True, but I could sense this thread going down that unedifying path whereby writers discuss the dedication to their craft as though it were a competition.

I have to write every day
I have to write every hour
I literally can't breathe without holding a moleskine notebook to my heart.

Firstly I don't really buy it, and secondly it presents an intimidating barrier for aspirant writers who feel they could never equal such lofty standards.
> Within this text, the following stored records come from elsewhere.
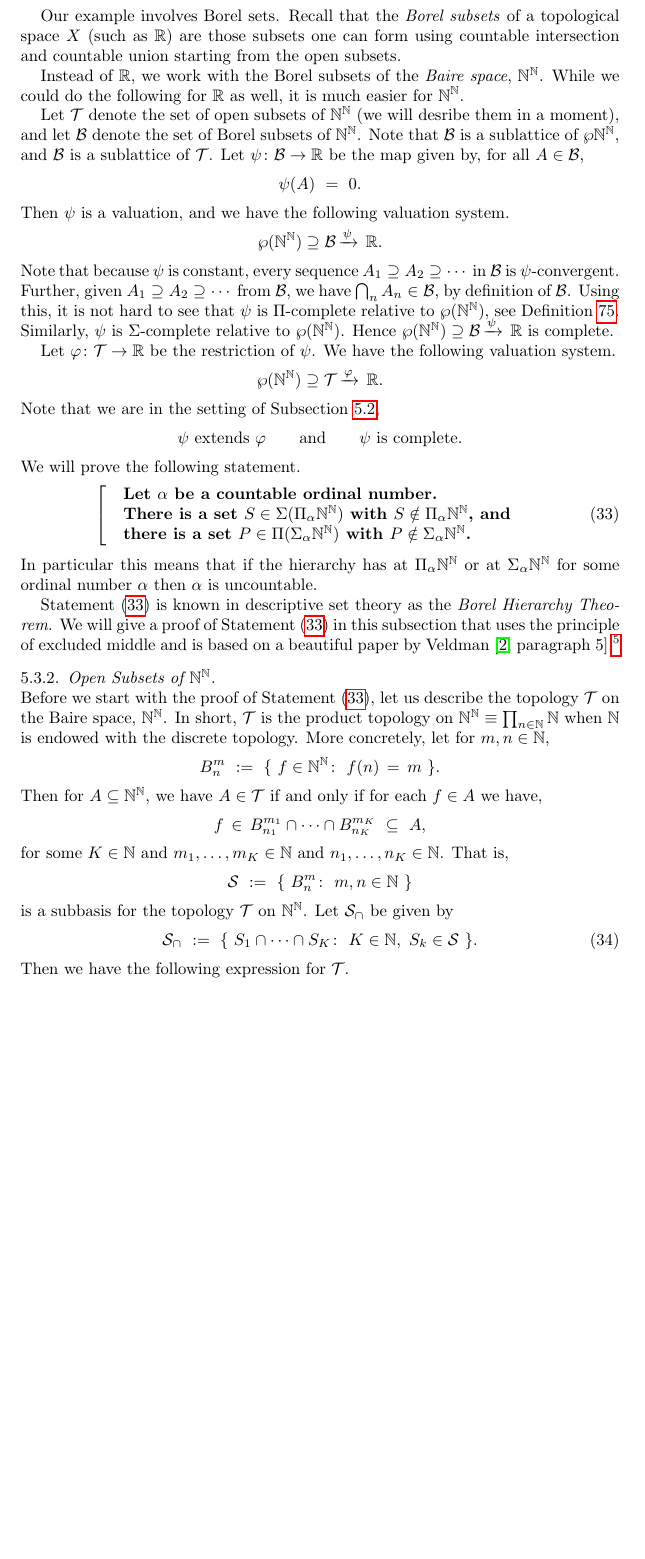
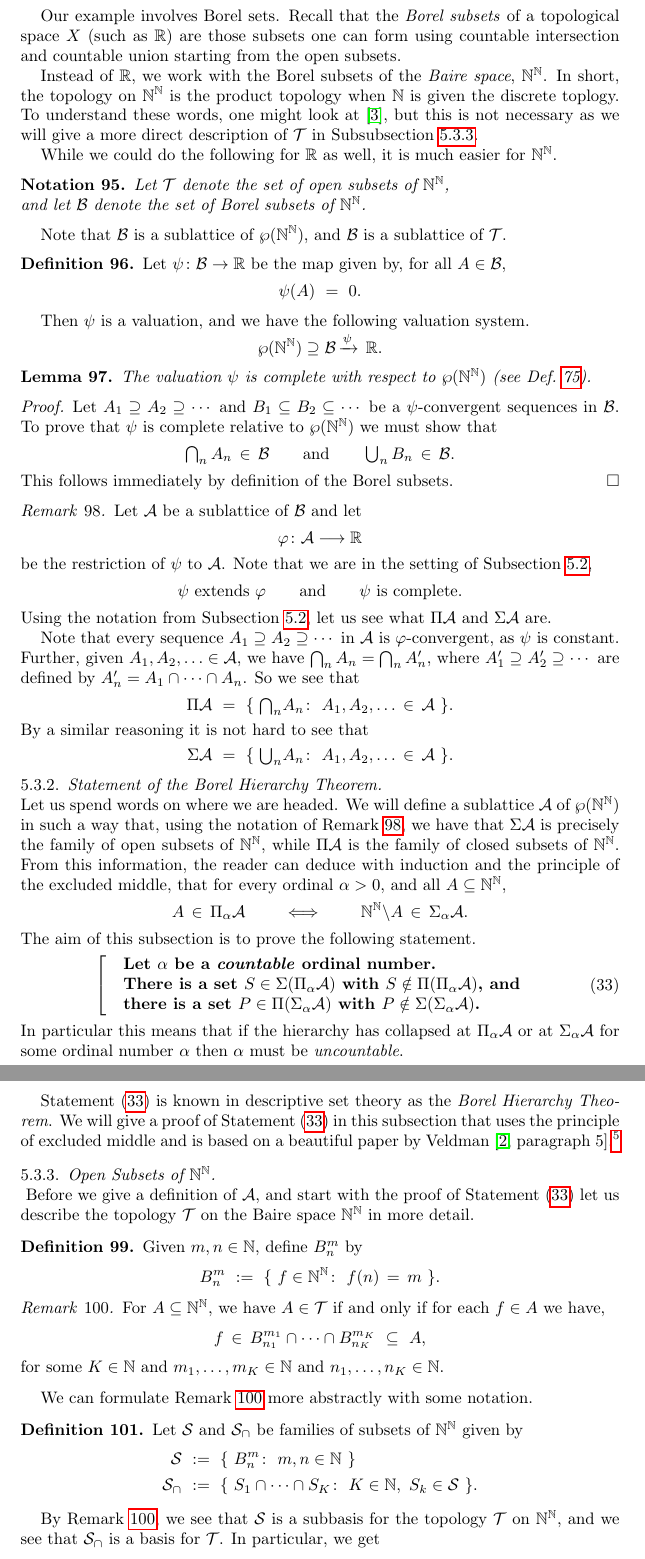
Before and after one commit to awesterb/master-thesis, a LaTeX paper (main.tex, which reads hier.tex): part of page 44 of 85 before the commit and two parts of pages 44 and 45 of 86 after it, the two joined at a grey line, cut so that both start at the same text, the shorter picture padded with empty space. Compiled offline with pdfLaTeX; a LaTeX package or settings file that is missing is left out.

Commit message:
more work on the Borel hierarchy theorem

```diff
--- a/hier.tex
+++ b/hier.tex
@@ -619,76 +619,141 @@ we  work with the Borel subsets
 of the
  \emph{Baire space},
  $\N^\N$.
+In short,
+the topology on~$\N^\N$
+is the product topology
+when~$\N$ is given the discrete toplogy.
+To understand these words,
+one might look at~\cite{Willard70},
+but this is not necessary as we will
+give a more direct description of~$\mathcal{T}$
+in Subsubsection~\ref{SSS:bhier-open}.
+
 While we could do the following
 for~$\R$ as well,
 it is much easier for~$\N^\N$.
-
+\begin{nt}
 Let $\mathcal{T}$
-denote the set of open subsets of~$\N^\N$
-(we will desribe them in a moment),
+denote the set of open subsets of~$\N^\N$, \\
 and let~$\mathcal{B}$
 denote the set of Borel subsets of~$\N^\N$.
+\end{nt}
 Note that $\mathcal{B}$
-is a sublattice of~$\wp{\N^\N}$,
+is a sublattice of~$\wp(\N^\N)$,
 and~$\mathcal{B}$ is a sublattice of~$\mathcal{T}$.
+
+\begin{dfn}
 Let $\psi\colon \mathcal{B}\ra \R$
 be the map given by, for all~$A\in \mathcal{B}$,
 \begin{equation*}
 \psi(A)\ =\ 0.
 \end{equation*}
+\end{dfn}
 Then $\psi$ is a valuation,
 and we have the following valuation system.
 \begin{equation*}
 \vs{\wp(\N^\N)}{\mathcal{B}}{\psi}{\R}.
 \end{equation*}
-Note that because~$\psi$ is constant,
-every sequence $A_1 \supseteq A_2 \supseteq \dotsb$
-in~$\mathcal{B}$ is $\psi$-convergent.
-Further,
-given $A_1 \supseteq A_2 \supseteq \dotsb$
-from~$\mathcal{B}$,
-we have  $\bigcap_n A_n \in \mathcal{B}$, by definition of~$\mathcal{B}$.
-Using this,
-it is not hard to see that~$\psi$ is $\Pi$-complete
-relative to~$\wp(\N^\N)$,
-see Definition~\ref{D:system-complete}.
-Similarly, $\psi$ is $\Sigma$-complete relative to~$\wp(\N^\N)$.
-Hence
-$\vs{\wp(\N^\N)}{\mathcal{B}}{\psi}{\R}$
-is complete.
-
-Let $\varphi\colon \mathcal{T}\ra \R$
-be the restriction of~$\psi$.
-We have the following valuation system.
-\begin{equation*}
-\vs{\wp(\N^\N)}{\mathcal{T}}{\varphi}{\R}.
-\end{equation*}
+
+\begin{lem}
+The valuation $\psi$ is complete with respect to~$\wp(\N^\N)$
+(see Def.~\ref{D:system-complete}).
+\end{lem}
+\begin{proof}
+Let $A_1 \supseteq A_2 \supseteq \dotsb$
+and $B_1 \subseteq B_2 \subseteq \dotsb$
+be a $\psi$-convergent sequences in~$\mathcal{B}$.
+To prove that~$\psi$ is complete relative to~$\wp(\N^\N)$
+we must show that
+\begin{equation*}
+\textstyle
+\bigcap_n A_n \,\in\, \mathcal{B}
+\qquad\text{and}\qquad
+\bigcup_n B_n \,\in\, \mathcal{B}.
+\end{equation*}
+This follows immediately by definition of
+the Borel subsets.
+\end{proof}
+
+\begin{rem}
+\label{R:bhier-A}
+Let $\mathcal{A}$ be a sublattice of~$\mathcal{B}$
+and let
+\begin{equation*}
+\varphi\colon\mathcal{A}\longrightarrow \R
+\end{equation*}
+be the restriction of~$\psi$ to~$\mathcal{A}$.
 Note that we are in the setting of Subsection~\ref{SS:hierarchy},
 \begin{equation*}
 \text{$\psi$ extends $\varphi$}
 \qquad\text{and}\qquad
 \text{$\psi$ is complete}.
 \end{equation*}
-We will prove the following statement.
+Using the notation from Subsection~\ref{SS:hierarchy},
+let us see what~$\Pi\mathcal{A}$
+and $\Sigma\mathcal{A}$ are.
+
+Note that every sequence $A_1 \supseteq A_2 \supseteq \dotsb$
+in~$\mathcal{A}$ is $\varphi$-convergent,
+as~$\psi$ is constant.
+Further, given $A_1,A_2,\dotsc \in \mathcal{A}$,
+we have $\bigcap_n A_n = \bigcap_n A_n'$,
+where $A_1' \supseteq A_2' \supseteq \dotsb$
+are defined by $A_n' = A_1 \cap \dotsb \cap A_n$.
+So we see that
+\begin{alignat*}{3}
+\Pi\mathcal{A}\ &=\
+\{ \ \textstyle{\bigcap_n} A_n\colon\
+A_1,A_2,\dotsc \,\in\, \mathcal{A}\ \}.
+\shortintertext{%
+By a similar reasoning it is not hard to see that }
+\Sigma\mathcal{A}\ &=\
+\{ \ \textstyle{\bigcup_n} A_n\colon\
+A_1,A_2,\dotsc \,\in\, \mathcal{A}\ \}.
+\end{alignat*}
+\end{rem}
+
+\subsubsection{Statement of the Borel Hierarchy Theorem}$\,$\\
+Let us spend words on where we are headed.
+We will define a sublattice~$\mathcal{A}$
+of~$\wp(\N^\N)$
+in such a way that,
+using the notation of Remark~\ref{R:bhier-A},
+we have that
+$\Sigma \mathcal{A}$
+is  precisely the family of open subsets of~$\N^\N$,
+while~$\Pi \mathcal{A}$ is the family
+of closed subsets of~$\N^\N$.
+From this information,
+the reader can deduce with induction and the principle
+of the excluded middle, that for every ordinal~$\alpha>0$,
+and all $A\subseteq\N^\N$,
+\begin{equation*}
+A \,\in\, \Pi_\alpha \mathcal{A}
+\qquad\iff\qquad
+\N^\N\backslash A \,\in\, \Sigma_\alpha \mathcal{A}.
+\end{equation*}
+The aim of this subsection
+is to prove the following statement.
 \begin{equation}
 \label{eq:hierarchy-theorem}
 \left[\quad
 \begin{minipage}{.7\columnwidth}
 \textbf{%
-Let~$\alpha$ be a countable ordinal number.\\
-There is a set~$S\in \Sigma(\Pi_\alpha\N^\N)$
-with $S\notin \Pi_\alpha\N^\N$, and \\
-there is a set $P\in\Pi(\Sigma_\alpha\N^\N)$
-with $P\notin \Sigma_\alpha\N^\N$.}
+Let~$\alpha$ be a \emph{countable} ordinal number.\\
+There is a set~$S\in \Sigma(\Pi_\alpha\mathcal{A})$
+with $S\notin \Pi(\Pi_\alpha\mathcal{A})$, and \\
+there is a set $P\in\Pi(\Sigma_\alpha\mathcal{A})$
+with $P\notin \Sigma(\Sigma_\alpha\mathcal{A})$.}
 \end{minipage}
 \right.
 \end{equation}
 In particular
-this means that if the hierarchy has
-at~$\Pi_\alpha\N^\N$
-or at~$\Sigma_\alpha\N^\N$
+this means that if the hierarchy has collapsed
+at~$\Pi_\alpha\mathcal{A}$
+or at~$\Sigma_\alpha\mathcal{A}$
 for some ordinal number~$\alpha$
-then $\alpha$ is uncountable.
+then $\alpha$ must be \emph{uncountable}.
 
 Statement~\eqref{eq:hierarchy-theorem}
 is known in descriptive set theory
@@ -705,16 +770,21 @@ using Brouwer's Continuity Principle
 instead of the principle of excluded middle.}
 
 \subsubsection{Open Subsets of $\N^\N$}$\,$\\
-Before we start with the proof of Statement~\eqref{eq:hierarchy-theorem},
-let us describe the topology~$\mathcal{T}$ on the Baire space,~$\N^\N$.
-In short, $\mathcal{T}$ is the product topology
-on~$\N^\N \equiv \prod_{n\in\N} \N$
-when~$\N$ is endowed with the discrete topology.
-More concretely, let for $m,n\in\N$,
+\label{SSS:bhier-open}
+Before we give a definition of~$\mathcal{A}$,
+and start with the proof of Statement~\eqref{eq:hierarchy-theorem}
+let us describe the topology~$\mathcal{T}$
+on the Baire space~$\N^\N$ in more detail.
+\begin{dfn}
+Given $m,n\in\N$, define $B^m_n$ by
 \begin{equation*}
 B_n^m\ \eqdf\ \{ \ f\in\N^\N\colon\  f(n) \,=\, m \ \}.
 \end{equation*}
-Then for $A\subseteq \N^\N$,
+\end{dfn}
+
+\begin{rem}
+\label{R:bhier-open}
+For $A\subseteq \N^\N$,
 we have $A\in \mathcal{T}$
 if and only if for each $f\in A$
 we have,
@@ -723,20 +793,30 @@ f\,\in\, B^{m_1}_{n_1} \cap \dotsb \cap B^{m_K}_{n_K} \ \subseteq\ A,
 \end{equation*}
 for some $K\in\N$ and $m_1,\dotsc,m_K\in\N$
 and $n_1,\dotsc,n_K\in\N$.
-That is,
-\begin{equation*}
-\mathcal{S} \ \eqdf\
-\{\ B^m_n \colon \ m,n\in\N \ \}
-\end{equation*}
-is a subbasis for the topology~$\mathcal{T}$ on~$\N^\N$.
-Let $\mathcal{S}_\cap$ be given by
-\begin{equation}
-\label{eq:expression-s-cap}
-\mathcal{S}_\cap \ \eqdf \
+\end{rem}
+
+We can formulate~Remark~\ref{R:bhier-open} more abstractly
+with some notation.
+\begin{dfn}
+Let $\mathcal{S}$ and $\mathcal{S}_\cap$
+be families of subsets of~$\N^\N$
+given by
+\begin{alignat*}{3}
+\mathcal{S} \ &\eqdf\
+\{\ B^m_n \colon \ m,n\in\N \ \} \\
+\mathcal{S}_\cap \ &\eqdf \
 \{ \ S_1 \cap \dotsb\cap S_K\colon\
 K\in\N,\  S_k\in \mathcal{S}\ \}.
-\end{equation}
-Then we have the following expression for~$\mathcal{T}$.
+\end{alignat*}
+\end{dfn}
+
+By Remark~\ref{R:bhier-open},
+we see that~$\mathcal{S}$
+is a subbasis for the topology~$\mathcal{T}$
+on~$\N^\N$,
+and we see that~$\mathcal{S}_\cap$ is a basis
+for~$\mathcal{T}$.
+In particular, we get
 \begin{equation}
 \label{eq:expression-t}
 \mathcal{T}\ =\
```
Also changed, not shown: main.bib (+7 -0 lines), hier.tex (2 more changed lines).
I write most days, but not every day. Sometimes there's something else to do. Sometimes I just don't feel like it. I don't worry about, or feel inadequate.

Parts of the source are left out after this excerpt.